Part I: Fad or Legitimate Health Concern?
There is so much talk today about gluten; gluten-free products and labels are emerging everywhere. Is it a fad or is gluten sensitivity a legitimate health concern? I have attended several professional conferences in the past several months on various health topics; in each conference gluten was singled out by the presenter to be the single most destructive whole food that we consume in our diet. (Note that I said “whole” food – there are many dangerous non-food chemicals in our food system that are equally destructive.) This article is the first in a series entitled “Understanding Gluten Intolerance.” Here are some basics of the why and how of gluten intolerance.
What is Gluten? A protein in the grains wheat, rye, barley, spelt.
What is Gliadin? An amino acid component of gluten which triggers the immune response.
How is Gluten/Gliadin destructive?
The gliadin molecule sticks to certain tissues in the body. Usually it sticks to the upper small intestine, but it also easily crosses into the blood stream and can stick to many places in the body. If a person’s body makes anti-gliadin antibodies, the body will mistake healthy tissue that has gliadin attached to it as a foreign invader, and the immune system will attack the cells that have the gliadin attached as well as neighboring cells. This activation of the immune system in the areas where gluten is attached is called “inflammation.” It is also called “autoimmunity” because the immune system is unnecessarily attacking its own tissue. This leads to:
1) Malabsorption – inability to absorb vitamins and minerals even if they are plentiful in the diet
2) Ulceration – causing “leaky gut”
3) Weakening of mucous defense – permitting more direct exposure to other toxins and infections.
Antibodies may also attach to gliadin in the bloodstream. The antibodies attached to gliadin cause clumps that collect in capillaries leading to skin conditions such as Dermatitis Herpetiformis or may collect in other parts of the body such as joints causing arthritis or in the thyroid causing Autoimmune Thyroiditis. In any autoimmune condition (Crohns Disease, Diabetes, Rheumatoid Arthritis, Hashimoto’s, Dermatitis Herpetiformis, Asthma, Eczema, Multiple Sclerosis, Fibromyalgia, Alzheimer’s, Parkinson’s Disease, etc.) it is very likely that a sensitivity to gluten is the original cause of the onset of inflammation.

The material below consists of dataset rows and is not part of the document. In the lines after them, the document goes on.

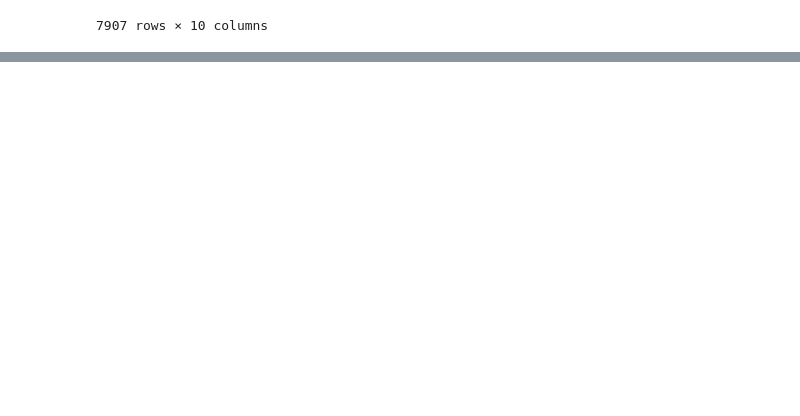
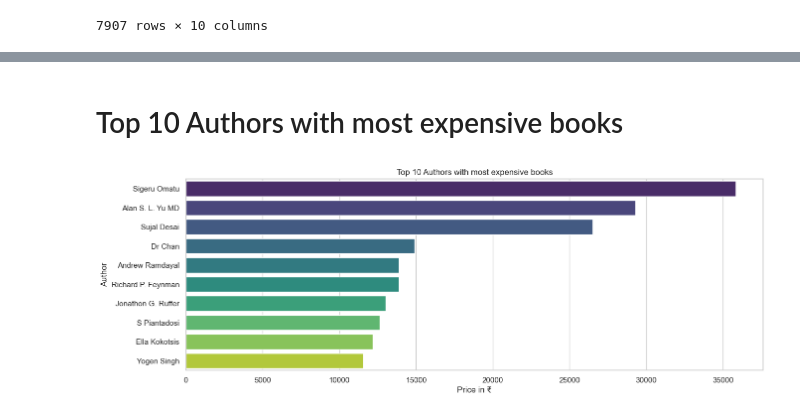
Before and after one commit to ALEXUSCR-27/Amazon-Books-Genre-Classifier, a Jupyter notebook: notebooks/02-Processed-notebook.ipynb, the cells around one changed output, grey strips where cells are left out. Drawn from its saved outputs; the diff is of its cells as text; code cells hidden in the pictures; blank space fills up the shorter version.

```diff
--- a/notebooks/02-Processed-notebook.ipynb
+++ b/notebooks/02-Processed-notebook.ipynb
@@ -64,0 +61,16 @@ plt.show()
+# %% [markdown]
+# Top 10 Authors with most expensive books
+# %%
+priceAvg_author = books_df.groupby('Author')['Price'].mean().reset_index()
+priceAvg_author = priceAvg_author.sort_values(by='Price', ascending=False)
+priceAvg_author.reset_index(drop=True)
+
+sns.set_theme(style='whitegrid')
+plt.figure(figsize=(15,5))
+sns.barplot(x='Price', y='Author', data=priceAvg_author[:10], palette='viridis', hue='Author')
+plt.xlabel('Price in ₹')
+plt.ylabel('Author')
+plt.title('Top 10 Authors with most expensive books')
+plt.show()
+# %% [output]
+[figure, added]
```
Also changed, not shown: parts of 9 cells of this notebook.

Gluten Intolerance is technically a food allergy because it involves the immune system attacking components of food. But it is not the immediate kind of food allergy that you see with peanuts and shellfish that can be life threatening. It is more insidious as it involves the antibodies IgA and IgG which cause a delayed reaction.
In my practice I take my patients off gluten if there is ANY digestive complaint whatsoever, also if there is a history of autoimmune disease or thyroid dysfunction. As well, if one has an unexplained health complaint, or if their doctor tells them they are “normal” in terms of physical exam and labwork, but they just don’t feel like themselves, I will take them off gluten to see if they feel better, have improved energy, sleep better, etc. As with any kind of allergy, a gluten intolerance can catch up with one later in life. The body can manage some inflammation for so long, but once a certain threshold of inflammation is reached, which will be different for everyone, the scales become tipped and the body is thrust into a state of imbalance.

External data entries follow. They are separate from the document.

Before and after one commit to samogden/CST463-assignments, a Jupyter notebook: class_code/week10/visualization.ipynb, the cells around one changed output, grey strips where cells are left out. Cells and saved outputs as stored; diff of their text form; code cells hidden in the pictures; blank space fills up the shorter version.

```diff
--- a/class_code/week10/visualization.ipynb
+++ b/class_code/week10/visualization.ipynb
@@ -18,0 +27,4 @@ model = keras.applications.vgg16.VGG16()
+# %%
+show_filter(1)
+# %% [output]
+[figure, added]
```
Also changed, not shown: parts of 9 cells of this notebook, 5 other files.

Diagnosing gluten intolerance with testing can be tricky and will be discussed further in upcoming article “Part II: Diagnosing Gluten Sensitivity.” The best place to start exploring a gluten sensitivity is with a 3 week elimination of gluten followed by a reintroduction at the end. This will be discussed further in “Part III Gluten Elimination and Reintroduction.”
Understanding Gluten Intolerance Part II: Diagnosing Gluten Sensitivity

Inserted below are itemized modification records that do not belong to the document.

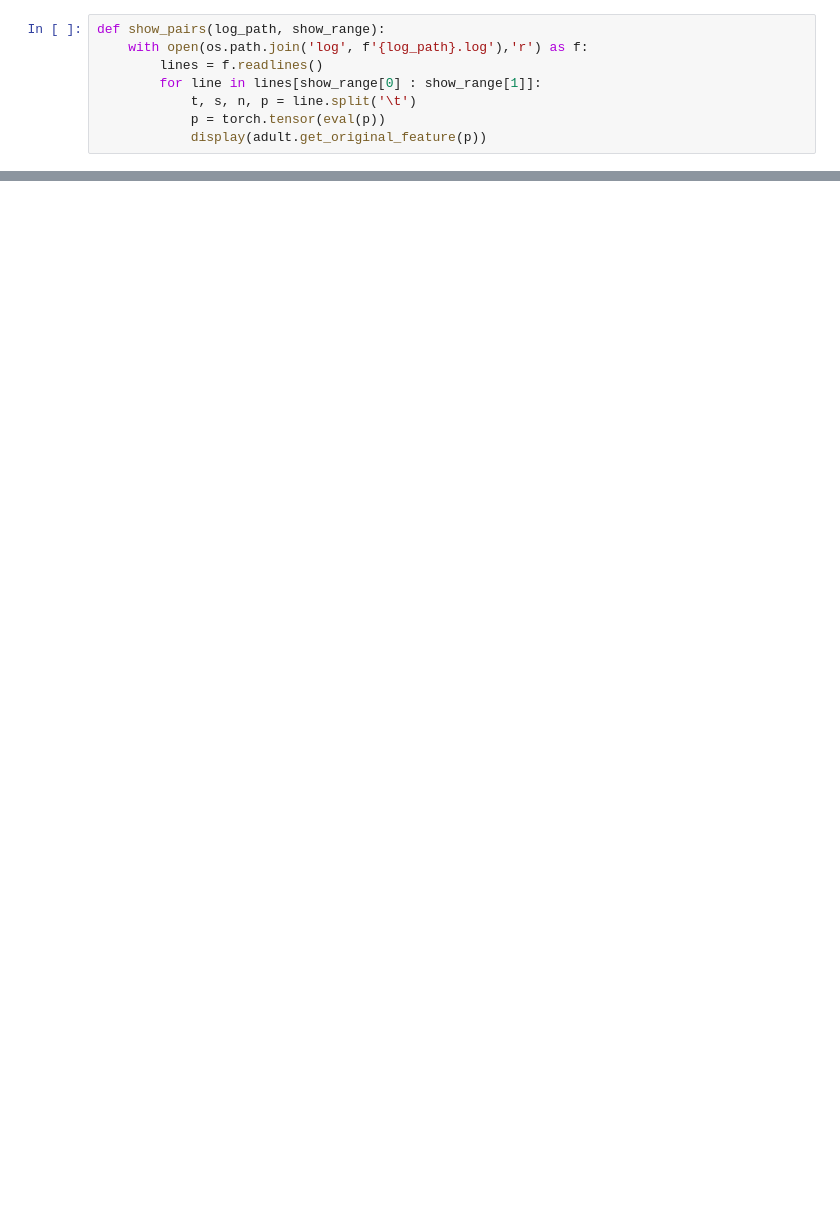
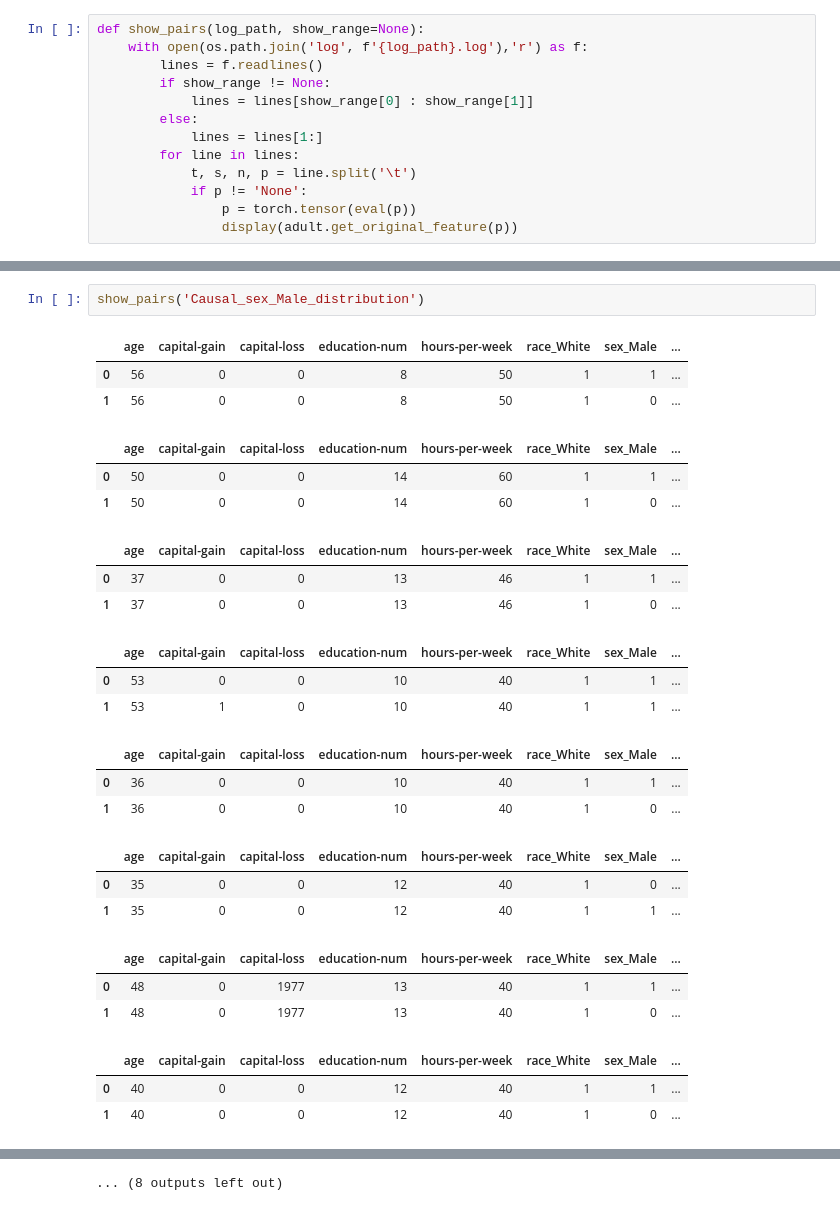
Before and after one commit to UnitDan/substantiating-for-fairness-auditing, a Jupyter notebook: baseline.ipynb, the cells around one changed output, grey strips where cells are left out. Saved outputs shown, nothing was run; the diff lists cells and outputs as text; blank space fills up the shorter version.

```diff
--- a/baseline.ipynb
+++ b/baseline.ipynb
@@ -54,8 +33,13 @@ std of n_query 91.09133383588144
 # %%
-def show_pairs(log_path, show_range):
+def show_pairs(log_path, show_range=None):
     with open(os.path.join('log', f'{log_path}.log'),'r') as f:
         lines = f.readlines()
-        for line in lines[show_range[0] : show_range[1]]:
+        if show_range != None:
+            lines = lines[show_range[0] : show_range[1]]
+        else:
+            lines = lines[1:]
+        for line in lines:
             t, s, n, p = line.split('\t')
-            p = torch.tensor(eval(p))
-            display(adult.get_original_feature(p))
+            if p != 'None':
+                p = torch.tensor(eval(p))
+                display(adult.get_original_feature(p))
@@ -205,0 +46,27 @@ show_pairs('distribution', [10, 21])
+# %%
+show_pairs('Causal_sex_Male_distribution')
+# %% [output]
+|  | age | capital-gain | capital-loss | education-num | hours-per-week | race_White | sex_Male | ... |
+| 0 | 56 | 0 | 0 | 8 | 50 | 1 | 1 | ... |
+| 1 | 56 | 0 | 0 | 8 | 50 | 1 | 0 | ... |
+|  | age | capital-gain | capital-loss | education-num | hours-per-week | race_White | sex_Male | ... |
+| 0 | 50 | 0 | 0 | 14 | 60 | 1 | 1 | ... |
+| 1 | 50 | 0 | 0 | 14 | 60 | 1 | 0 | ... |
+|  | age | capital-gain | capital-loss | education-num | hours-per-week | race_White | sex_Male | ... |
+| 0 | 37 | 0 | 0 | 13 | 46 | 1 | 1 | ... |
+| 1 | 37 | 0 | 0 | 13 | 46 | 1 | 0 | ... |
+|  | age | capital-gain | capital-loss | education-num | hours-per-week | race_White | sex_Male | ... |
+| 0 | 53 | 0 | 0 | 10 | 40 | 1 | 1 | ... |
+| 1 | 53 | 1 | 0 | 10 | 40 | 1 | 1 | ... |
+|  | age | capital-gain | capital-loss | education-num | hours-per-week | race_White | sex_Male | ... |
+| 0 | 36 | 0 | 0 | 10 | 40 | 1 | 1 | ... |
+| 1 | 36 | 0 | 0 | 10 | 40 | 1 | 0 | ... |
+|  | age | capital-gain | capital-loss | education-num | hours-per-week | race_White | sex_Male | ... |
+| 0 | 35 | 0 | 0 | 12 | 40 | 1 | 0 | ... |
+| 1 | 35 | 0 | 0 | 12 | 40 | 1 | 1 | ... |
+|  | age | capital-gain | capital-loss | education-num | hours-per-week | race_White | sex_Male | ... |
+| 0 | 48 | 0 | 1977 | 13 | 40 | 1 | 1 | ... |
+| 1 | 48 | 0 | 1977 | 13 | 40 | 1 | 0 | ... |
+|  | age | capital-gain | capital-loss | education-num | hours-per-week | race_White | sex_Male | ... |
+| 0 | 40 | 0 | 0 | 12 | 40 | 1 | 1 | ... |
+| 1 | 40 | 0 | 0 | 12 | 40 | 1 | 0 | ... |
@@ -205,0 +85 @@ show_pairs('distribution', [10, 21])
+... (8 outputs left out)
```
Also changed, not shown: parts of 14 cells of this notebook, 10 other files.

Understanding Gluten Intolerance Part III: Gluten Elimination and Reintroduction
Understanding Gluten Intolerance Part IV: Living with a Gluten Free Diet in a Gluten-Full World
July 12, 2011 1 Comment